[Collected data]
+++++

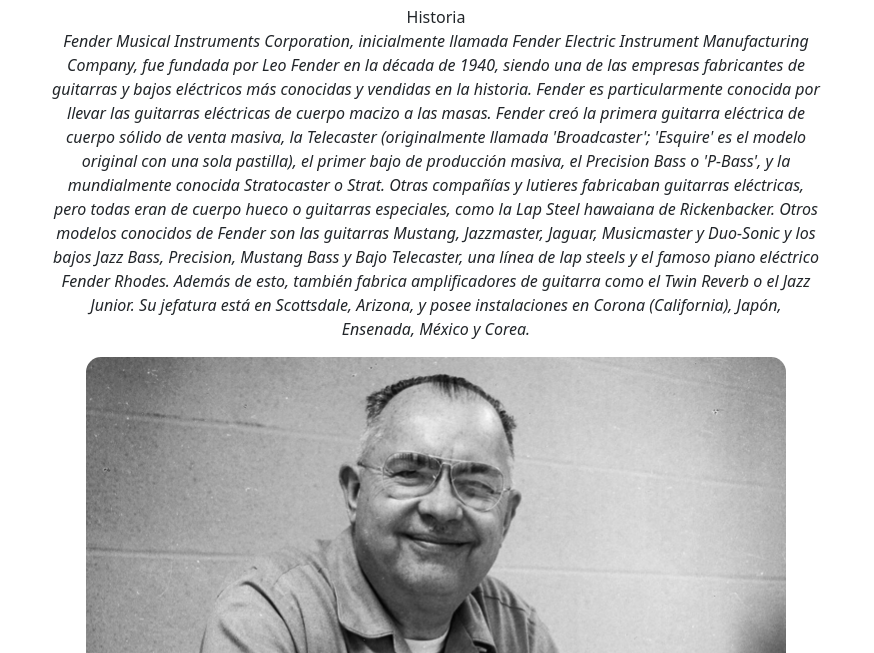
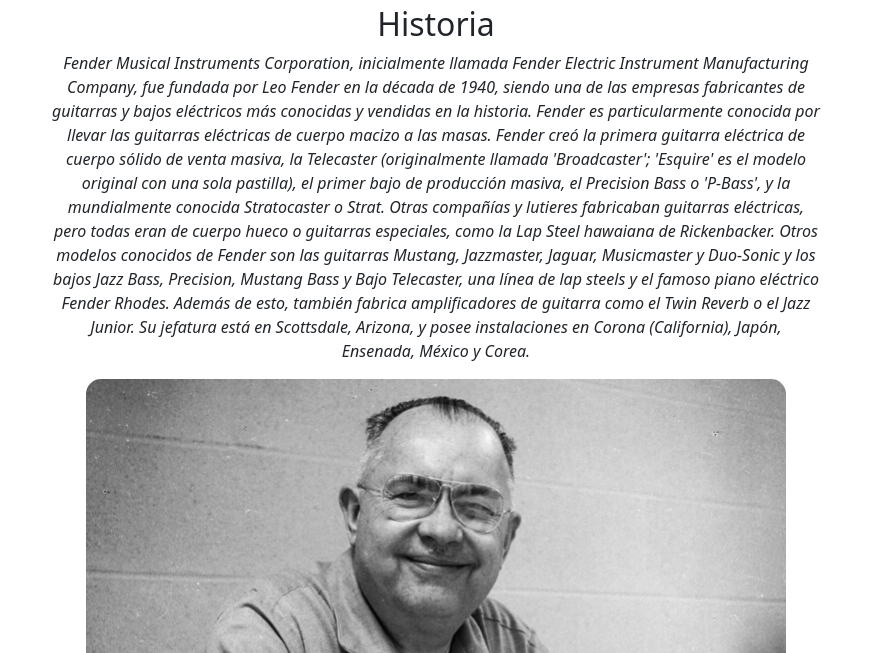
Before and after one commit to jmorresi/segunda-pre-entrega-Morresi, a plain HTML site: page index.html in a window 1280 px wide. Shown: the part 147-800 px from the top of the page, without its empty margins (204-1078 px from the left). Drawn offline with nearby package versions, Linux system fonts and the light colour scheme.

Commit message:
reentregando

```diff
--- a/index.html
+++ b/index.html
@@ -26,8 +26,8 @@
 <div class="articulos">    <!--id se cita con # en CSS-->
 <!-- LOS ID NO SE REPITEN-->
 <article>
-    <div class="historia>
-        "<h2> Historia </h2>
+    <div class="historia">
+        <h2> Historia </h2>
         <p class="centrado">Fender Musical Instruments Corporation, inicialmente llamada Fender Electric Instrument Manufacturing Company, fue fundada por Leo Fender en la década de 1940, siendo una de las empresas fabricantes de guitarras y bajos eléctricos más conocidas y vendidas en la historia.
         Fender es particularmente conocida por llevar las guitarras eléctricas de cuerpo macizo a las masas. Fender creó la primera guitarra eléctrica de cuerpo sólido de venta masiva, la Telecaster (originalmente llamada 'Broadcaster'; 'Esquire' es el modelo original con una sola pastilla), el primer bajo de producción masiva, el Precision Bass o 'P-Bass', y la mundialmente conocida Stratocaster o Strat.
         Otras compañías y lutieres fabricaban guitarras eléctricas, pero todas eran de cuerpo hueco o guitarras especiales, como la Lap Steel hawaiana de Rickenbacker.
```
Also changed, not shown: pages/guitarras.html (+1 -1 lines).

+++++

▶ [Work required] Return each entry exactly as it appears above, but exclude the pictures.

▶ [Written response]
Before and after one commit to jmorresi/segunda-pre-entrega-Morresi, a plain HTML site: page index.html in a window 1280 px wide. Shown: the part 147-800 px from the top of the page, without its empty margins (204-1078 px from the left). Drawn offline with nearby package versions, Linux system fonts and the light colour scheme.

Commit message:
reentregando

```diff
--- a/index.html
+++ b/index.html
@@ -26,8 +26,8 @@
 <div class="articulos">    <!--id se cita con # en CSS-->
 <!-- LOS ID NO SE REPITEN-->
 <article>
-    <div class="historia>
-        "<h2> Historia </h2>
+    <div class="historia">
+        <h2> Historia </h2>
         <p class="centrado">Fender Musical Instruments Corporation, inicialmente llamada Fender Electric Instrument Manufacturing Company, fue fundada por Leo Fender en la década de 1940, siendo una de las empresas fabricantes de guitarras y bajos eléctricos más conocidas y vendidas en la historia.
         Fender es particularmente conocida por llevar las guitarras eléctricas de cuerpo macizo a las masas. Fender creó la primera guitarra eléctrica de cuerpo sólido de venta masiva, la Telecaster (originalmente llamada 'Broadcaster'; 'Esquire' es el modelo original con una sola pastilla), el primer bajo de producción masiva, el Precision Bass o 'P-Bass', y la mundialmente conocida Stratocaster o Strat.
         Otras compañías y lutieres fabricaban guitarras eléctricas, pero todas eran de cuerpo hueco o guitarras especiales, como la Lap Steel hawaiana de Rickenbacker.
```
Also changed, not shown: pages/guitarras.html (+1 -1 lines).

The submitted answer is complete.